The foot controls are annoyingly short, and I have to angle my toes inwards to use them. Particularly the brake pedal is a bit of a pain for me to use. The shifter is also not ideally adjusted for me, but on the left side it’s more of an adjustment issue than length. It needs more play, basically, and that would have worked magic on the gearing side of things because the box itself is very good.
Let’s say you’re in sixth gear at Mugello doing 166 mph on the Brutale down the everlasting straight. That’s when those new Brembo Monoblock radial brakes would come in handy. They are supremely strong but at the same time not too sharp, and the feel with the front wheel are great.

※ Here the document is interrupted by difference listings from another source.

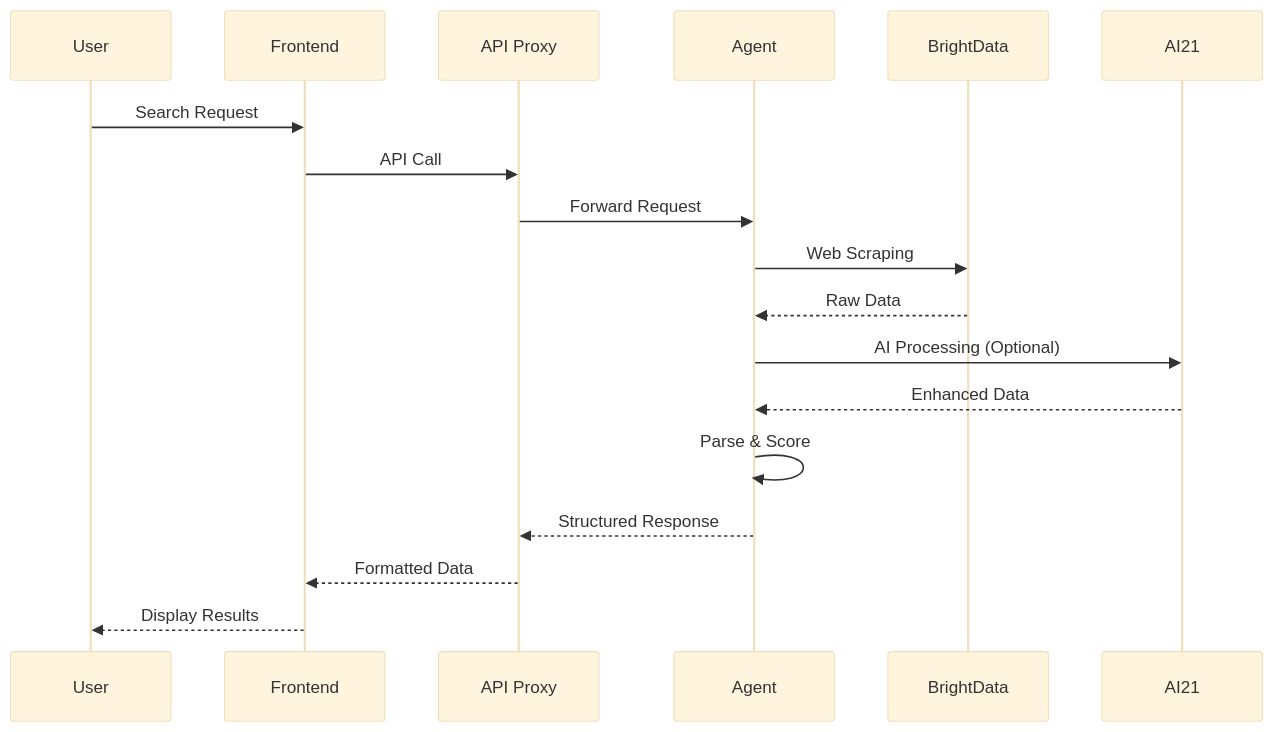
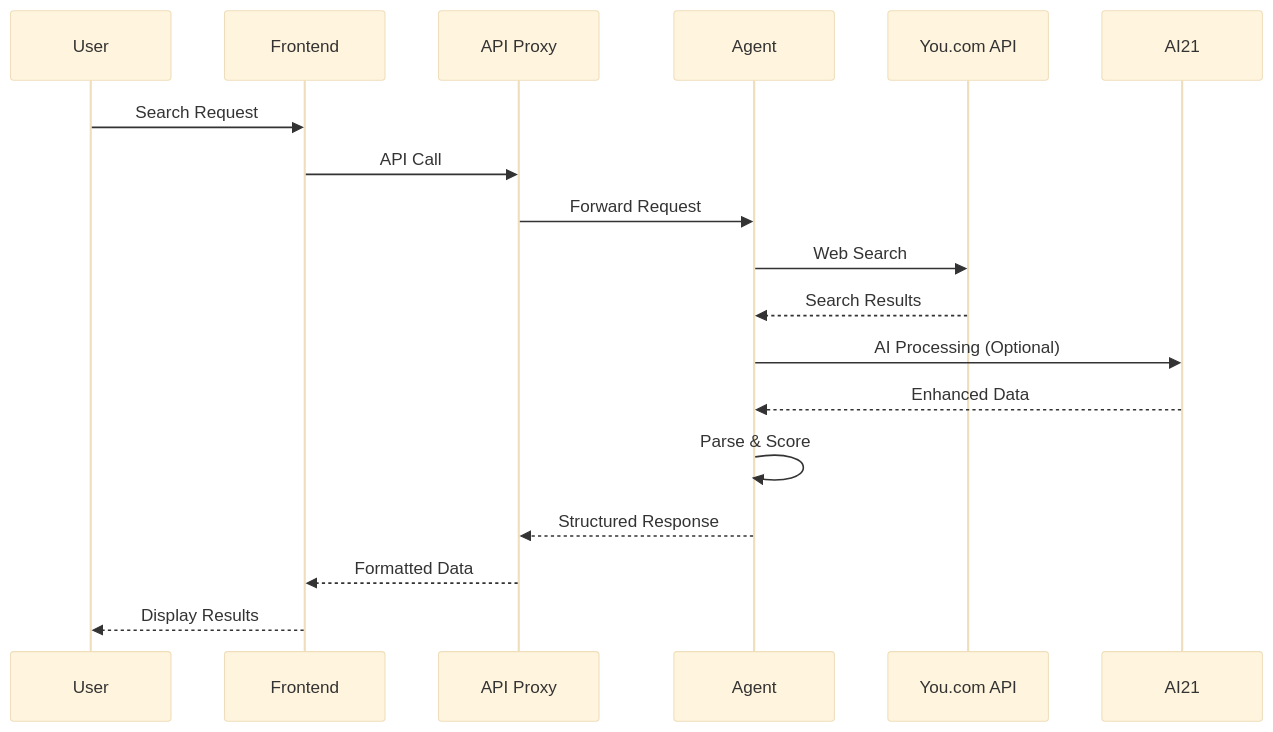
One commit to sakomws/prehacks changed the second of 3 diagrams in apps/travel/beacon/docs/architecture.md. Above: the diagram before and after it, drawn with Mermaid (base theme). The commit also changed other lines of this file and 191 other files, not shown here.

````diff
--- a/apps/travel/beacon/docs/architecture.md
+++ b/apps/travel/beacon/docs/architecture.md
@@ -168,21 +168,21 @@
 ```mermaid
 sequenceDiagram
     participant U as User
     participant UI as Frontend
     participant P as API Proxy
     participant A as Agent
-    participant BD as BrightData
+    participant YAPI as You.com API
     participant AI as AI21
     
     U->>UI: Search Request
     UI->>P: API Call
     P->>A: Forward Request
-    A->>BD: Web Scraping
-    BD-->>A: Raw Data
+    A->>YAPI: Web Search
+    YAPI-->>A: Search Results
     A->>AI: AI Processing (Optional)
     AI-->>A: Enhanced Data
     A->>A: Parse & Score
     A-->>P: Structured Response
     P-->>UI: Formatted Data
     UI-->>U: Display Results
 ```
````
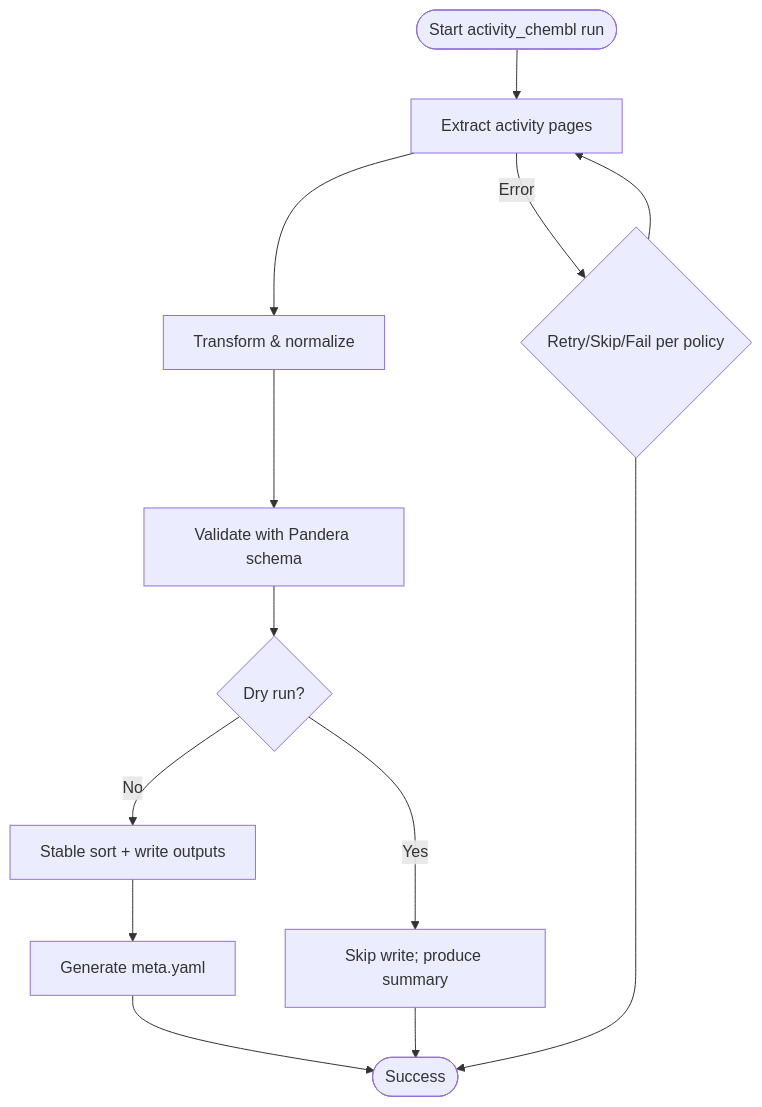
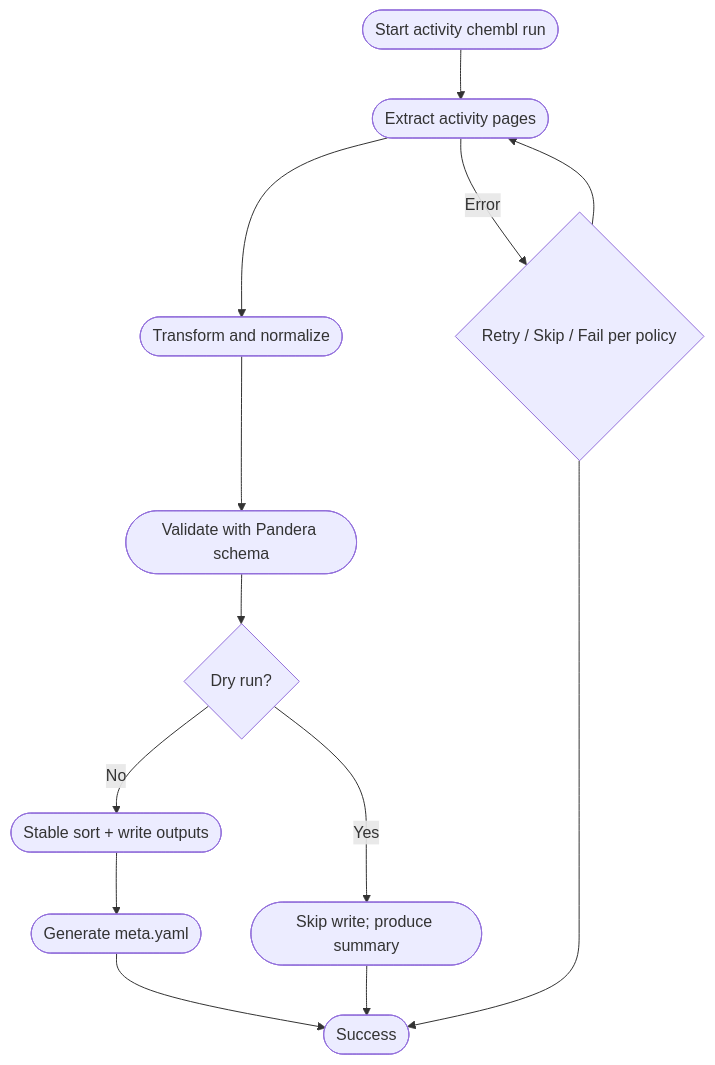
Before and after one commit to SatoryKono/BioactivityDataAcquisition: the diagram in docs/application/pipelines/chembl/activity/diagrams/flow/activity-workflow.mmd, drawn with Mermaid. The commit also changed 44 other files, not shown here.

```diff
--- a/docs/application/pipelines/chembl/activity/diagrams/flow/activity-workflow.mmd
+++ b/docs/application/pipelines/chembl/activity/diagrams/flow/activity-workflow.mmd
@@ -1,13 +1,25 @@
+%%{init: { 'flowchart': { 'htmlLabels': true, 'useMaxWidth': true } }}%%
 flowchart TD
-    Start([Start activity_chembl run]) --> Extract[Extract activity pages]
-    Extract --> Transform[Transform & normalize]
-    Transform --> Validate[Validate with Pandera schema]
-    Validate --> Decision{Dry run?}
-    Decision -- No --> Write[Stable sort + write outputs]
-    Write --> Meta[Generate meta.yaml]
-    Decision -- Yes --> SkipWrite[Skip write; produce summary]
-    Meta --> End([Success])
-    SkipWrite --> End
-    Extract -->|Error| Retry{Retry/Skip/Fail per policy}
-    Retry --> Extract
-    Retry --> End
+    start([Start activity chembl run])
+    extract(["Extract activity pages"])
+    transform(["Transform and normalize"])
+    validate(["Validate with Pandera schema"])
+    decision{Dry run?}
+    write(["Stable sort + write outputs"])
+    meta(["Generate meta.yaml"])
+    skip_write(["Skip write; produce summary"])
+    retry{Retry / Skip / Fail per policy}
+    success_state([Success])
+
+    start --> extract
+    extract --> transform
+    transform --> validate
+    validate --> decision
+    decision -- No --> write
+    decision -- Yes --> skip_write
+    write --> meta
+    meta --> success_state
+    skip_write --> success_state
+    extract -->|Error| retry
+    retry --> extract
+    retry --> success_state
```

The tyres fitted to the Brembo five-spoke wheels are Pirelli Supercorsa Pro (120/70-ZR17 front and 190/55-ZR17 rear). They stick like glue to the tarmac and suit the powerful 1078RR perfectly.
The front suspension is a fully adjustable (all at the upper end of the fork) 50mm inverted Marzocchi fork with an increased 130mm of travel. This set-up ensures a very comfortable ride, and with the extra travel up front you don’t have to worry about landing those wheelies too hard. The massive stopping power combined with this fork enables more control with that power under hard braking. At the back we find the classic Sachs fully adjustable monoshock set-up.
First came the Monster, then came Brutale. In its 8-year existence it has won design awards everywhere, and the Italians themselves have voted the Brutale the most beautiful motorcycle many times. A naked motorcycle is one of the most difficult types of design when beauty is concerned. You can’t hide anything anywhere, so the concept has to be thought through from the initial engine development. MV Agusta and Massimo Tamburini have succeeded better than anyone else with the Brutale. The 1078RR is irresistible because of that design and that fantastic new 154-hp engine.
Downsides are the fact that this engine vibrates a little bit more than a Japanese design, produces more heat, the clutch is a tad heavy and the foot controls are a little short. It wouldn’t stop me from buying one. The price probably would, though.